#### [Task description]
The entries below must be retyped exactly. Pictures are to be omitted.

⟨

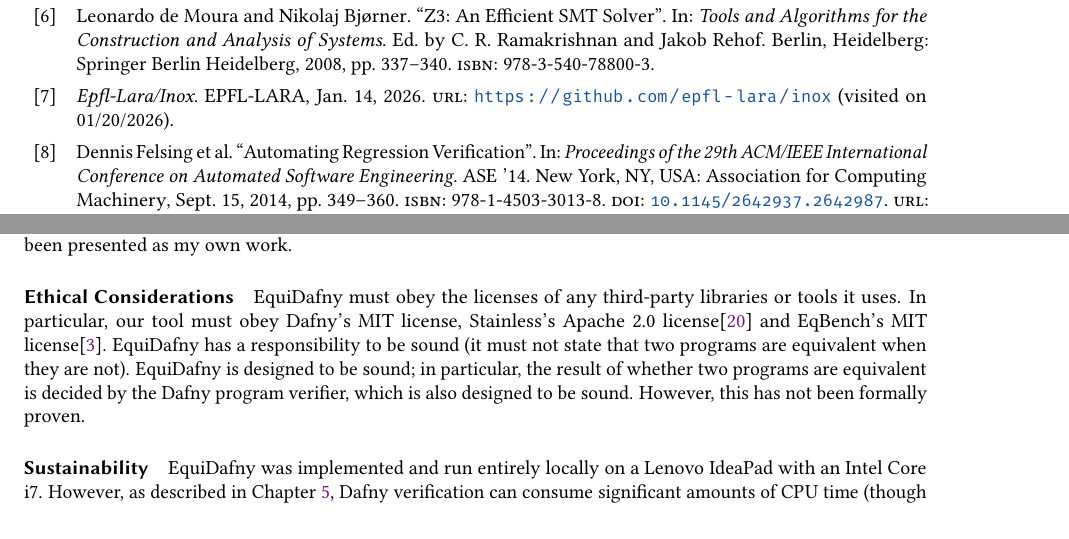
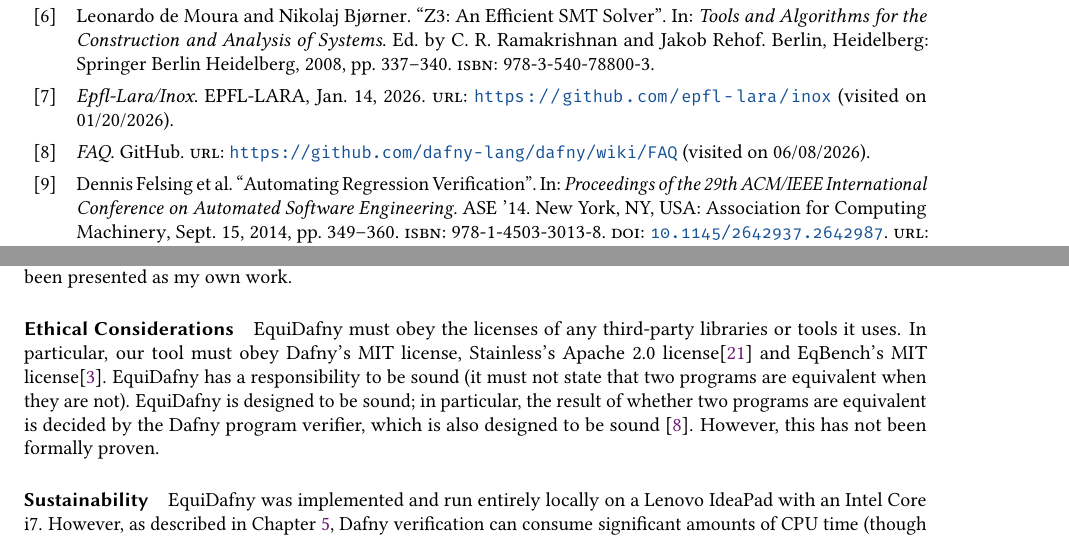
Before and after one commit to NVictor2004/equidafny, a LaTeX thesis (report/main.tex, which reads report/declarations.tex, report/references.bib): two parts of pages 48 and 50 of 50, joined at a grey line, cut so that both start at the same text. Compiled offline with pdfLaTeX.

Commit message:
feat: Added reference to Dafny soundness claim

```diff
--- a/report/declarations.tex
+++ b/report/declarations.tex
@@ -2,7 +2,7 @@
 
 \paragraph{Use of Generative AI} I acknowledge the use of Gemini 3 (Google, \url{https://gemini.google.com/app}) to assist with writing Linux and LaTeX commands. It was used to help translate equivalence tests from Scala and C into Dafny. It was used to write a Dockerfile for my CI pipeline. It was used to provide suggestions to improve this report (though the report was entirely written by myself). I confirm that no content generated by AI has been presented as my own work.
 
-\paragraph{Ethical Considerations} EquiDafny must obey the licenses of any third-party libraries or tools it uses. In particular, our tool must obey Dafny's MIT license, Stainless's Apache 2.0 license\cite{StainlessFrontendsBenchmarks} and EqBench's MIT license\cite{badihiEqBenchDatasetEquivalent2021}. EquiDafny has a responsibility to be sound (it must not state that two programs are equivalent when they are not). EquiDafny is designed to be sound; in particular, the result of whether two programs are equivalent is decided by the Dafny program verifier, which is also designed to be sound. However, this has not been formally proven.
+\paragraph{Ethical Considerations} EquiDafny must obey the licenses of any third-party libraries or tools it uses. In particular, our tool must obey Dafny's MIT license, Stainless's Apache 2.0 license\cite{StainlessFrontendsBenchmarks} and EqBench's MIT license\cite{badihiEqBenchDatasetEquivalent2021}. EquiDafny has a responsibility to be sound (it must not state that two programs are equivalent when they are not). EquiDafny is designed to be sound; in particular, the result of whether two programs are equivalent is decided by the Dafny program verifier, which is also designed to be sound~\parencite{FAQ}. However, this has not been formally proven.
 
 \paragraph{Sustainability} EquiDafny was implemented and run entirely locally on a Lenovo IdeaPad with an Intel Core i7. However, as described in \Cref{chp:evaluation}, Dafny verification can consume significant amounts of CPU time (though this can be mitigated by imposing a timeout). Despite this, overall, energy consumption is minimal.
 
--- a/report/references.bib
+++ b/report/references.bib
@@ -114,3 +114,7 @@
   urldate = {2026-01-20},
   abstract = {Solver for higher-order functional programs, used by Stainless},
   organization = {EPFL-LARA}
+}
+
+@online{FAQ,
+  title = {{{FAQ}}},
@@ -117,3 +125,5 @@
+  organization = {GitHub},
+  file = {/home/nathan/Zotero/storage/KXRBGZRS/FAQ.html}
 }
 
 @inproceedings{felsingAutomatingRegressionVerification2014,
```
Also changed, not shown: report/todo.txt (+0 -4 lines), report/references.bib (4 more changed lines).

⟩

#### [Solution to the exercise]
Before and after one commit to NVictor2004/equidafny, a LaTeX thesis (report/main.tex, which reads report/declarations.tex, report/references.bib): two parts of pages 48 and 50 of 50, joined at a grey line, cut so that both start at the same text. Compiled offline with pdfLaTeX.

Commit message:
feat: Added reference to Dafny soundness claim

```diff
--- a/report/declarations.tex
+++ b/report/declarations.tex
@@ -2,7 +2,7 @@
 
 \paragraph{Use of Generative AI} I acknowledge the use of Gemini 3 (Google, \url{https://gemini.google.com/app}) to assist with writing Linux and LaTeX commands. It was used to help translate equivalence tests from Scala and C into Dafny. It was used to write a Dockerfile for my CI pipeline. It was used to provide suggestions to improve this report (though the report was entirely written by myself). I confirm that no content generated by AI has been presented as my own work.
 
-\paragraph{Ethical Considerations} EquiDafny must obey the licenses of any third-party libraries or tools it uses. In particular, our tool must obey Dafny's MIT license, Stainless's Apache 2.0 license\cite{StainlessFrontendsBenchmarks} and EqBench's MIT license\cite{badihiEqBenchDatasetEquivalent2021}. EquiDafny has a responsibility to be sound (it must not state that two programs are equivalent when they are not). EquiDafny is designed to be sound; in particular, the result of whether two programs are equivalent is decided by the Dafny program verifier, which is also designed to be sound. However, this has not been formally proven.
+\paragraph{Ethical Considerations} EquiDafny must obey the licenses of any third-party libraries or tools it uses. In particular, our tool must obey Dafny's MIT license, Stainless's Apache 2.0 license\cite{StainlessFrontendsBenchmarks} and EqBench's MIT license\cite{badihiEqBenchDatasetEquivalent2021}. EquiDafny has a responsibility to be sound (it must not state that two programs are equivalent when they are not). EquiDafny is designed to be sound; in particular, the result of whether two programs are equivalent is decided by the Dafny program verifier, which is also designed to be sound~\parencite{FAQ}. However, this has not been formally proven.
 
 \paragraph{Sustainability} EquiDafny was implemented and run entirely locally on a Lenovo IdeaPad with an Intel Core i7. However, as described in \Cref{chp:evaluation}, Dafny verification can consume significant amounts of CPU time (though this can be mitigated by imposing a timeout). Despite this, overall, energy consumption is minimal.
 
--- a/report/references.bib
+++ b/report/references.bib
@@ -114,3 +114,7 @@
   urldate = {2026-01-20},
   abstract = {Solver for higher-order functional programs, used by Stainless},
   organization = {EPFL-LARA}
+}
+
+@online{FAQ,
+  title = {{{FAQ}}},
@@ -117,3 +125,5 @@
+  organization = {GitHub},
+  file = {/home/nathan/Zotero/storage/KXRBGZRS/FAQ.html}
 }
 
 @inproceedings{felsingAutomatingRegressionVerification2014,
```
Also changed, not shown: report/todo.txt (+0 -4 lines), report/references.bib (4 more changed lines).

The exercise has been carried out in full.